A man walks into a modern bar and orders an old fashioned martini. The bartender serves him a green globule in a bowl instead. This isn’t exactly a joke — it’s a welcome to the world of molecular gastronomy.
Pioneered by world-renowned chefs Ferran Adria and Heston Blumenthal, the techniques used in molecular gastronomy are more laboratory tactics than cooking styles. And this trend seems to have taken Mumbai by storm, with bars and restaurants across the city adding dishes created using scientific methods such as gelification, spherification, deep freezing and effervescence, to their menus.
Chef Mayank Tiwari of Olive is one such forerunner. “We’re adding elements of molecular gastronomy to our dishes, playing around with the textures while keeping the flavours and combinations intact,” says Tiwari. “We control the pressure and temperature in our kitchens and use food-grade chemicals to create these.”
The Eau Bar at the Oberoi has recently introduced cocktails using spherification. Some popular drinks on their menus are the Cosmolecular, which is a mix of vodka and cranberry juice with orange liqueur on the side; Strawberry Martini, made with vodka and served with a strawberry sphere and Champagne cocktails, served with either strawberry or almond pearls.
Ibar in Bandra has also just introduced new cocktails, which use the techniques while Wink at Vivanta by Taj in Cuffe Parade just wrapped up a special offer they had on cocktails made using molecular mixology.
Tiwari actually sources his raw materials from Spain. The ingredients are formulated by Adria himself. While Tiwari has no formal training in molecular gastronomy, his background in industrial chemistry helps him create the dishes. “I was set to take a course
in hydrochlorides at the Culinary Institute of America, but that didn’t work out,” he says. That, however, hasn’t stopped him from experimenting. “Mine is just a contemporary approach to traditional recipes. I’m playing around with the appearance of food and the plating,” he adds.
In case you’re wondering, you don’t need a Dexter-style laboratory in your basement to succeed at the techniques. “Spherification is the easiest. You can even stabilise emulsions at home,” says Tiwari. “Just be cautious and read up extensively before. For example, don’t derive foam from egg whites as there’s a Salmonella infection risk involved.”
Since gourmands the world over are turning to molecular gastronomy to impress their diners, ingredients and equipment too has become cheaper. “A 200 gm can of Soy Lecithin will set you back by roughly R2500,” says Tiwari. You can also buy your chemicals and equipment online and get them shipped.
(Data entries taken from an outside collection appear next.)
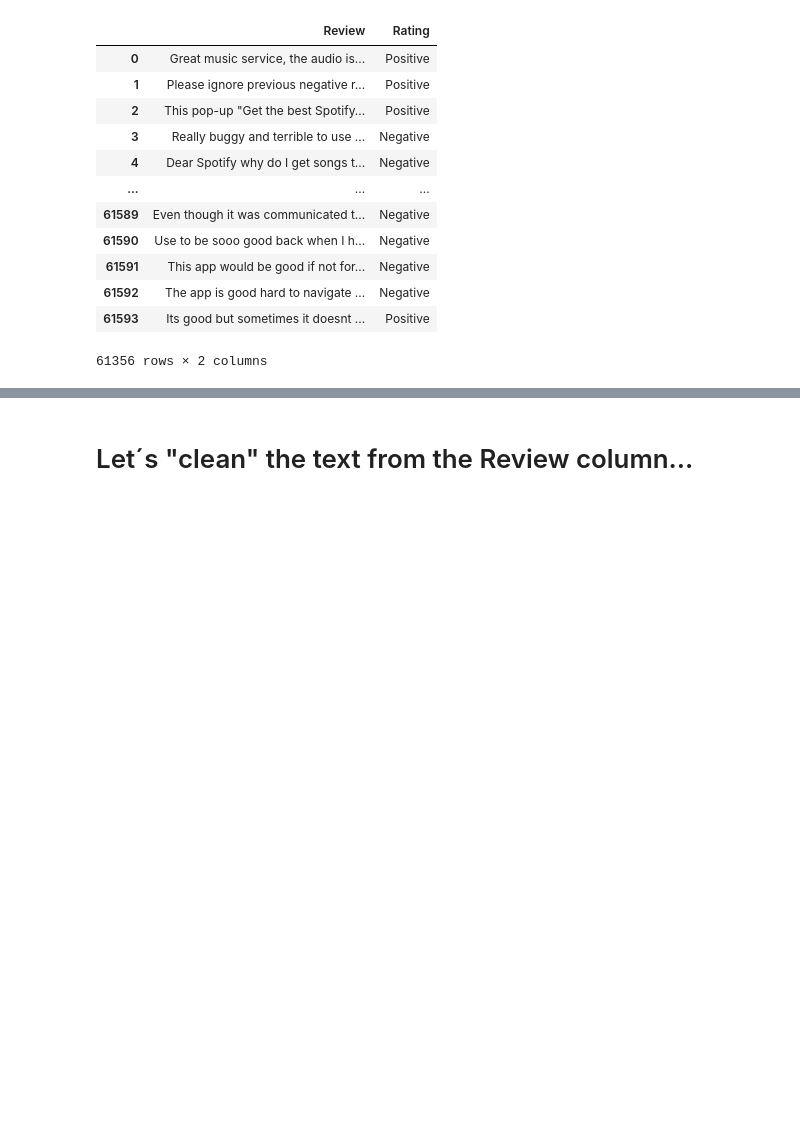
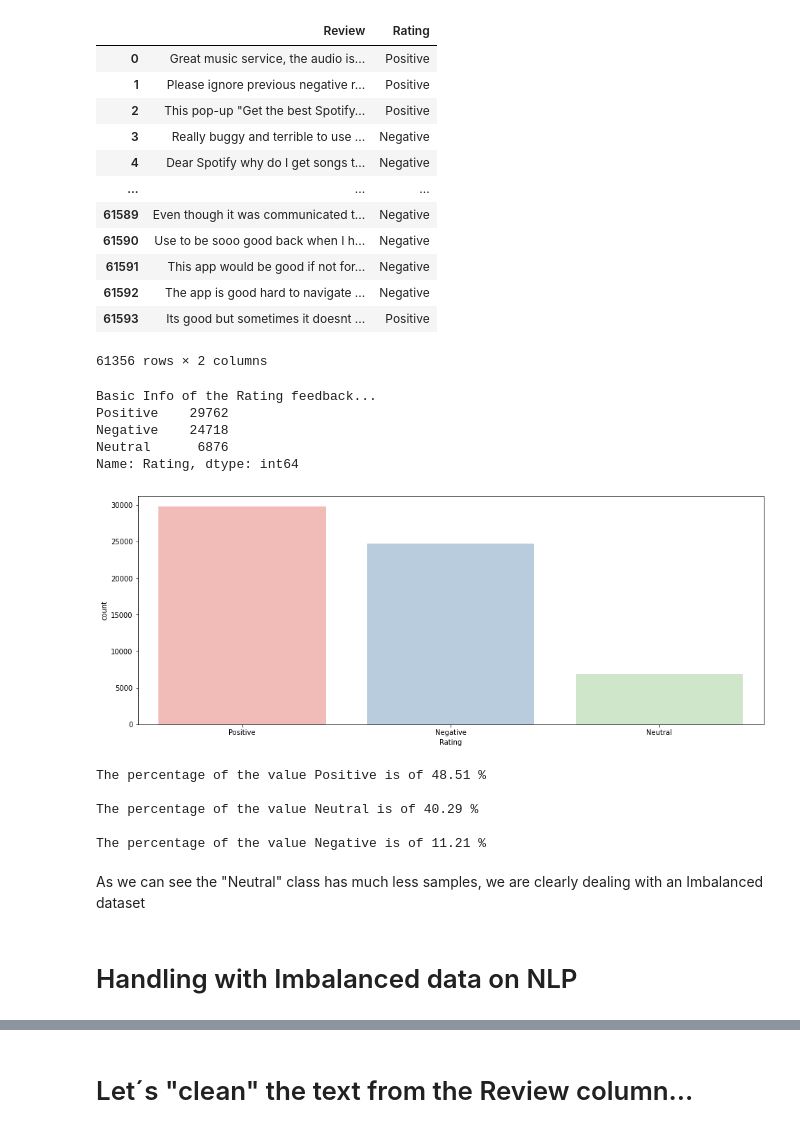
Before and after one commit to santiagoromero20/SentimentAnalysisApp-NLP-MCC, a Jupyter notebook: EDA.ipynb, the cells around one changed output, grey strips where cells are left out. Drawn from its saved outputs; the diff is of its cells as text; code cells hidden in the pictures; blank space fills up the shorter version.

```diff
--- a/EDA.ipynb
+++ b/EDA.ipynb
@@ -173,3 +168,32 @@ data
 | 61592 | The app is good hard to navigate ... | Negative |
 | 61593 | Its good but sometimes it doesnt ... | Positive |
 61356 rows × 2 columns
+# %%
+print("Basic Info of the Rating feedback...")
+a = data["Rating"].value_counts()
+print(a,"\n")
+plt.figure(figsize=(16,6))
+sns.countplot(data=data, x="Rating", palette='Pastel1')
+plt.show()
+
+total = data.shape[0]
+classes = ["Positive", "Neutral", "Negative"]
+for i in range(3):
+    percentage = a[i]/total
+    print(f"The percentage of the value {classes[i]} is of",round(percentage,4)*100,"%","\n")
+# %% [output]
+Basic Info of the Rating feedback...
+Positive    29762
+Negative    24718
+Neutral      6876
+Name: Rating, dtype: int64
+[figure, added]
+The percentage of the value Positive is of 48.51 %
+
+The percentage of the value Neutral is of 40.29 %
+
+The percentage of the value Negative is of 11.21 %
+# %% [markdown]
+As we can see the "Neutral" class has much less samples, we are clearly dealing with an Imbalanced dataset
+# %% [markdown]
+# Handling with Imbalanced data on NLP
```
Also changed, not shown: parts of 77 cells of this notebook.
There are tutorials, blogs and communities dedicated to the art on YouTube, moleculargastronomynetwork.com, polyscience.com, albertyferranadria.com (in Spanish) and molecularrecipes.com; not to mention groups on social media networks that help you from burning the house down.
Red Wine Poached Pear And Cranberry Ravioli Salad With A Stuffing Of Blue Cheese Talc
Chef : Mayank Tiwari, Olive Bar And Kitchen, Mahalaxmi
Making Strawberry Agar Agar Pearls
Ingredients and equipment
You will need accurate scales and a plastic syringe
100 ml (3.4 fluid oz) strawberry juice or juice of choice
1 gm (0.035 oz) agar agar powder (China grass)
1 cup flavourless vegetable oil
Apple juice for storing the pearls in
In a small saucepan whisk together the juice and agar agar powder. Over medium heat, whisking constantly bring the mix to a boil. Reduce heat and simmer until the agar agar is completely dissolved. Remove from heat and let mix stand for four to five minutes. Fill your syringe with the juice mixture and add to the oil, drop by drop. Strain the pearls from the oil and transfer to apple juice until ready to use.
The apple juice washes away the oil residue and the leftover cup of oil can be reused for baking. Now you will have perfect small fruit pearls ready to top your cupcakes /in your martinis, desserts, salads etc.